What you have to do:
Copy out every line of the listing in which "capítulos" appears.

The records:
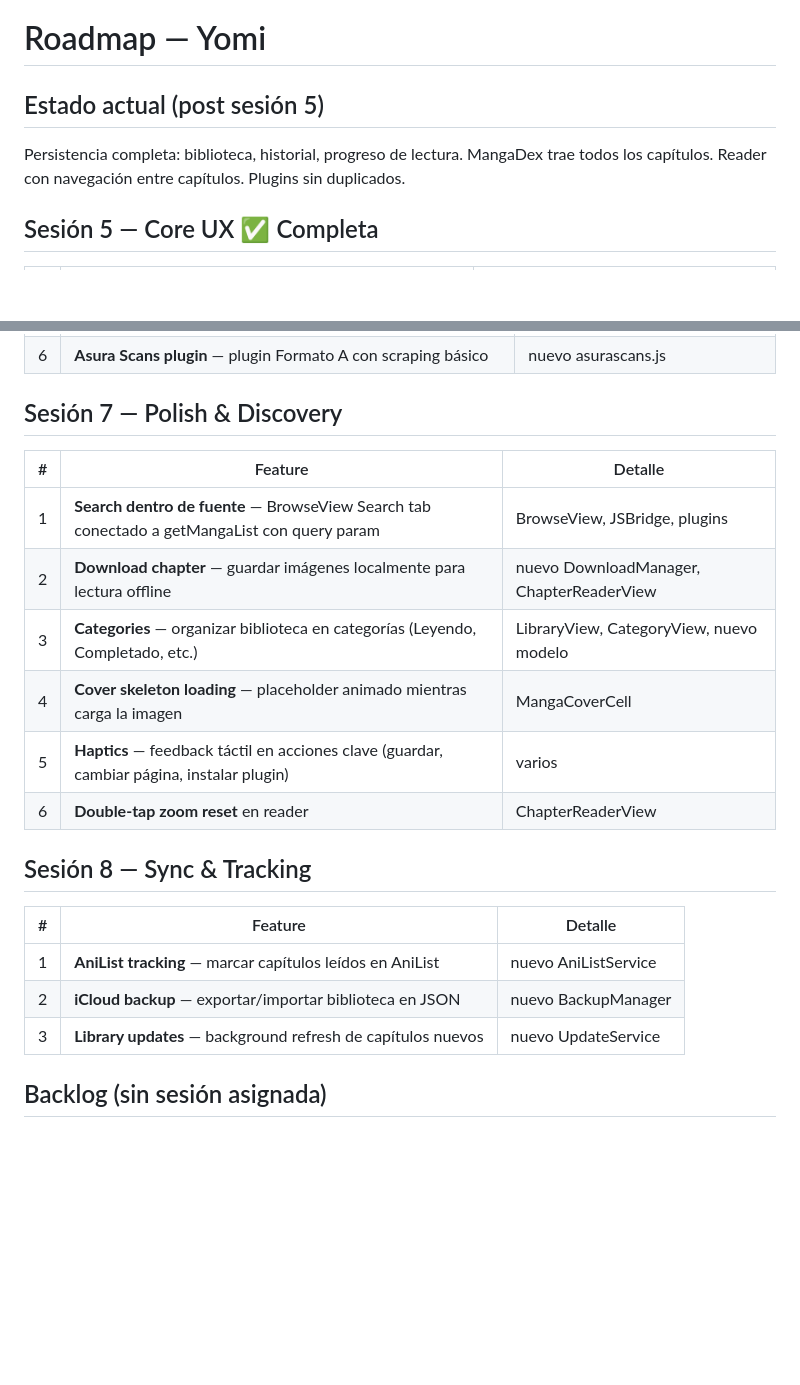
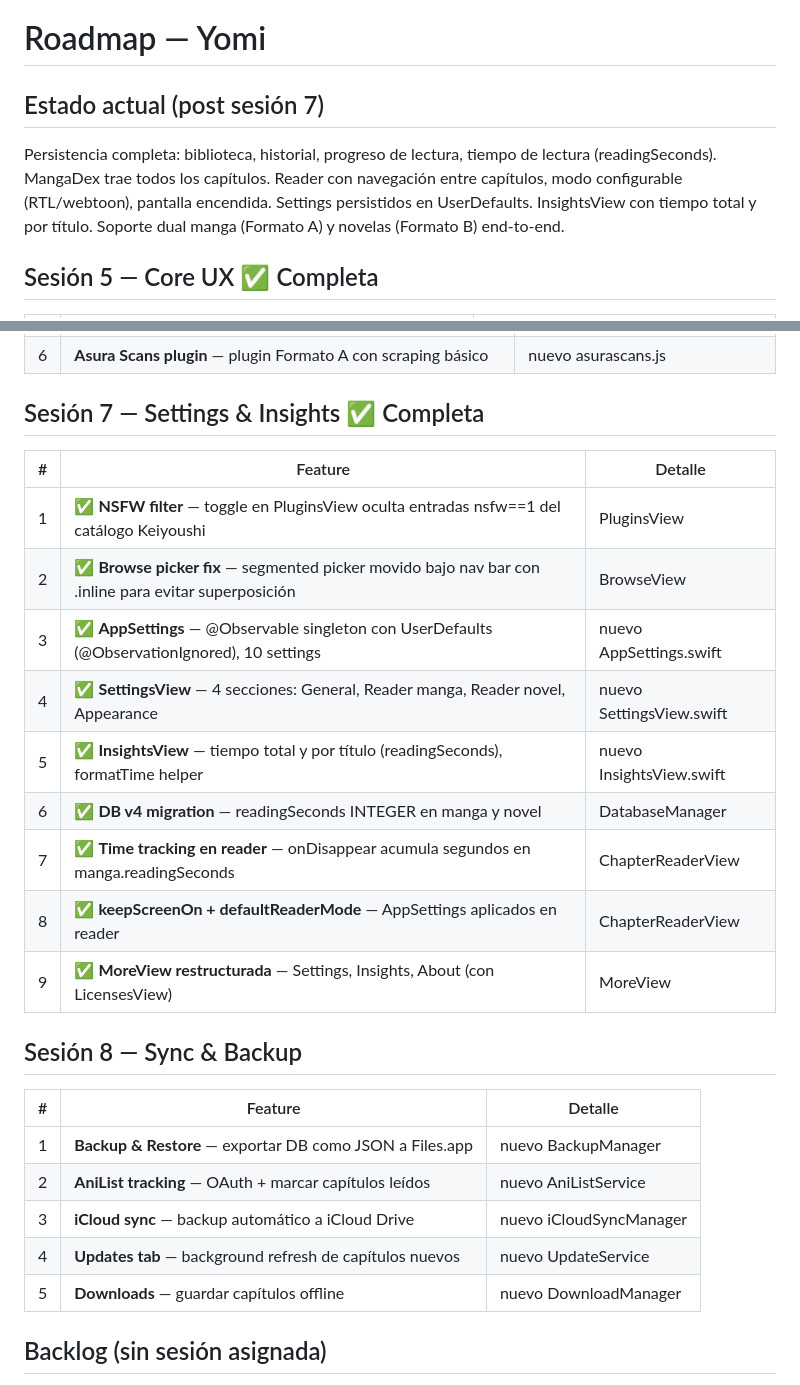
Before and after one commit to PacoDealer/Yomi, a Markdown page: Yomi/ROADMAP.md, 2 parts joined by grey strips. Drawn GitHub-style; blank space fills up the shorter version.

Commit message:
docs: update ROADMAP and ARQUITECTURA for post-S7 state
ROADMAP: mark S7 complete (9 items), update estado actual, replace S8 with
Backup/AniList/iCloud/Updates/Downloads plan.
ARQUITECTURA: add Settings/ folder, update DB schema to v4 (readingSeconds,
novel tables), add UserDefaults design decision row.

Co-Authored-By: Claude Sonnet 4.6 <noreply@anthropic.com>

```diff
--- a/Yomi/ROADMAP.md
+++ b/Yomi/ROADMAP.md
@@ -1,7 +1,7 @@
 # Roadmap — Yomi
 
-## Estado actual (post sesión 5)
-Persistencia completa: biblioteca, historial, progreso de lectura. MangaDex trae todos los capítulos. Reader con navegación entre capítulos. Plugins sin duplicados.
+## Estado actual (post sesión 7)
+Persistencia completa: biblioteca, historial, progreso de lectura, tiempo de lectura (readingSeconds). MangaDex trae todos los capítulos. Reader con navegación entre capítulos, modo configurable (RTL/webtoon), pantalla encendida. Settings persistidos en UserDefaults. InsightsView con tiempo total y por título. Soporte dual manga (Formato A) y novelas (Formato B) end-to-end.
 
 ## Sesión 5 — Core UX ✅ Completa
 | # | Feature | Archivos afectados |
@@ -25,22 +25,27 @@ Objetivo: correr plugins reales de LNReader sin modificación.
 | 5 | **Plugin repo URL** — instalar desde un index.json (como LNReader plugins branch) en lugar de URL directa | PluginsView, ExtensionManager |
 | 6 | **Asura Scans plugin** — plugin Formato A con scraping básico | nuevo asurascans.js |
 
-## Sesión 7 — Polish & Discovery
+## Sesión 7 — Settings & Insights ✅ Completa
 | # | Feature | Detalle |
 |---|---------|---------|
-| 1 | **Search dentro de fuente** — BrowseView Search tab conectado a getMangaList con query param | BrowseView, JSBridge, plugins |
-| 2 | **Download chapter** — guardar imágenes localmente para lectura offline | nuevo DownloadManager, ChapterReaderView |
-| 3 | **Categories** — organizar biblioteca en categorías (Leyendo, Completado, etc.) | LibraryView, CategoryView, nuevo modelo |
-| 4 | **Cover skeleton loading** — placeholder animado mientras carga la imagen | MangaCoverCell |
-| 5 | **Haptics** — feedback táctil en acciones clave (guardar, cambiar página, instalar plugin) | varios |
-| 6 | **Double-tap zoom reset** en reader | ChapterReaderView |
+| 1 | ✅ **NSFW filter** — toggle en PluginsView oculta entradas nsfw==1 del catálogo Keiyoushi | PluginsView |
+| 2 | ✅ **Browse picker fix** — segmented picker movido bajo nav bar con .inline para evitar superposición | BrowseView |
+| 3 | ✅ **AppSettings** — @Observable singleton con UserDefaults (@ObservationIgnored), 10 settings | nuevo AppSettings.swift |
+| 4 | ✅ **SettingsView** — 4 secciones: General, Reader manga, Reader novel, Appearance | nuevo SettingsView.swift |
+| 5 | ✅ **InsightsView** — tiempo total y por título (readingSeconds), formatTime helper | nuevo InsightsView.swift |
+| 6 | ✅ **DB v4 migration** — readingSeconds INTEGER en manga y novel | DatabaseManager |
+| 7 | ✅ **Time tracking en reader** — onDisappear acumula segundos en manga.readingSeconds | ChapterReaderView |
+| 8 | ✅ **keepScreenOn + defaultReaderMode** — AppSettings aplicados en reader | ChapterReaderView |
+| 9 | ✅ **MoreView restructurada** — Settings, Insights, About (con LicensesView) | MoreView |
 
-## Sesión 8 — Sync & Tracking
+## Sesión 8 — Sync & Backup
 | # | Feature | Detalle |
 |---|---------|---------|
-| 1 | **AniList tracking** — marcar capítulos leídos en AniList | nuevo AniListService |
-| 2 | **iCloud backup** — exportar/importar biblioteca en JSON | nuevo BackupManager |
-| 3 | **Library updates** — background refresh de capítulos nuevos | nuevo UpdateService |
+| 1 | **Backup & Restore** — exportar DB como JSON a Files.app | nuevo BackupManager |
+| 2 | **AniList tracking** — OAuth + marcar capítulos leídos | nuevo AniListService |
+| 3 | **iCloud sync** — backup automático a iCloud Drive | nuevo iCloudSyncManager |
+| 4 | **Updates tab** — background refresh de capítulos nuevos | nuevo UpdateService |
+| 5 | **Downloads** — guardar capítulos offline | nuevo DownloadManager |
 
 ## Backlog (sin sesión asignada)
 - App icon y splash screen
```
Also changed, not shown: Yomi/ARQUITECTURA.md (+16 -3 lines).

Exercise answer:
-Persistencia completa: biblioteca, historial, progreso de lectura. MangaDex trae todos los capítulos. Reader con navegación entre capítulos. Plugins sin duplicados.
+Persistencia completa: biblioteca, historial, progreso de lectura, tiempo de lectura (readingSeconds). MangaDex trae todos los capítulos. Reader con navegación entre capítulos, modo configurable (RTL/webtoon), pantalla encendida. Settings persistidos en UserDefaults. InsightsView con tiempo total y por título. Soporte dual manga (Formato A) y novelas (Formato B) end-to-end.
-| 1 | **AniList tracking** — marcar capítulos leídos en AniList | nuevo AniListService |
-| 3 | **Library updates** — background refresh de capítulos nuevos | nuevo UpdateService |
+| 2 | **AniList tracking** — OAuth + marcar capítulos leídos | nuevo AniListService |
+| 4 | **Updates tab** — background refresh de capítulos nuevos | nuevo UpdateService |
+| 5 | **Downloads** — guardar capítulos offline | nuevo DownloadManager |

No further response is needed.